Year of Publication:2000
Authors:D. B. Jackson, Green R. E.
Journal:Biol. Conserv.
Keywords:Hedgehogs, Mammals

Populations of waders (Charadrii) on machair habitats on the island of South Uist were counted and wader nests were monitored to determine nest success and causes of failure. There were large declines in wader numbers and nest success following the spread of the introduced hedgehog throughout the island. Predation of wader eggs by hedgehogs was frequent, but susceptibility varied among wader species, being between 0 and 60{%} of the nests started. Wader species that were susceptible to hedgehog predation tended to suffer larger population declines than those that were less susceptible, with the exception that the ringed plover (Charadrius hiaticula) population declined markedly even though their nests were depredated by hedgehogs infrequently. A combined analysis of mark-resighting and radio-tracking data produced an average hedgehog population density estimate of 57 adults km−2. It was estimated that wader eggs only provided 0.7–5.5 % of the energy requirements of hedgehogs, even during the season when most eggs were taken. From this it is argued that the abundance of hedgehogs and the intensity of their predation on wader eggs are unlikely to diminish in response to wader population declines. Unless some presently unidentified density-dependent mechanism compensates for low nest success, local extinctions of susceptible wader species are likely if no action is taken to reduce hedgehog predation. This appears to be the first documented case of hedgehogs threatening an internationally important bird population with regional extinction.

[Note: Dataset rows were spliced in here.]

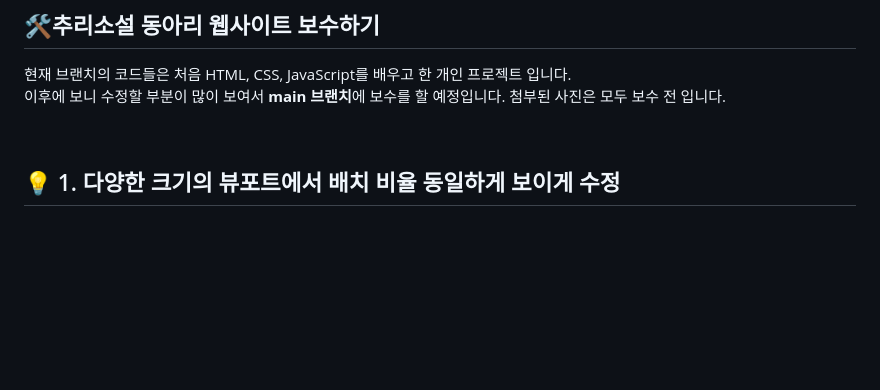
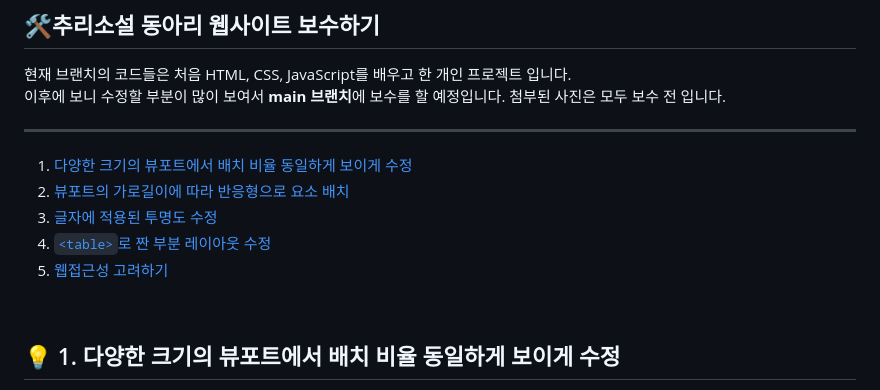
Before and after one commit to JoWonYeong/BookClub-website, a Markdown page: README.md, the part around the change. Rendered like a GitHub page; blank space fills up the shorter version.

Commit message:
README 수정

```diff
--- a/README.md
+++ b/README.md
@@ -5,6 +5,14 @@
 ## 🛠추리소설 동아리 웹사이트 보수하기
 
 현재 브랜치의 코드들은 처음 HTML, CSS, JavaScript를 배우고 한 개인 프로젝트 입니다. <br/>이후에 보니 수정할 부분이 많이 보여서 **main 브랜치**에 보수를 할 예정입니다. 첨부된 사진은 모두 보수 전 입니다.
+
+---
+
+1. [다양한 크기의 뷰포트에서 배치 비율 동일하게 보이게 수정 ](#-다양한-크기의-뷰포트에서-배치-비율-동일하게-보이게-수정)
+2. [뷰포트의 가로길이에 따라 반응형으로 요소 배치](#-뷰포트의-가로길이에-따라-반응형으로-요소-배치)
+3. [글자에 적용된 투명도 수정](#-글자에-적용된-투명도-수정)
+4. [`<table>`로 짠 부분 레이아웃 수정](#-`<table>`로-짠-부분-레이아웃-수정)
+5. [웹접근성 고려하기](#-웹접근성-고려하기)
 
 <br />
 
```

Scratchpads developed and conceived by (alphabetical): Ed Baker, Katherine Bouton Alice Heaton Dimitris Koureas, Laurence Livermore, Dave Roberts, Simon Rycroft, Ben Scott, Vince Smith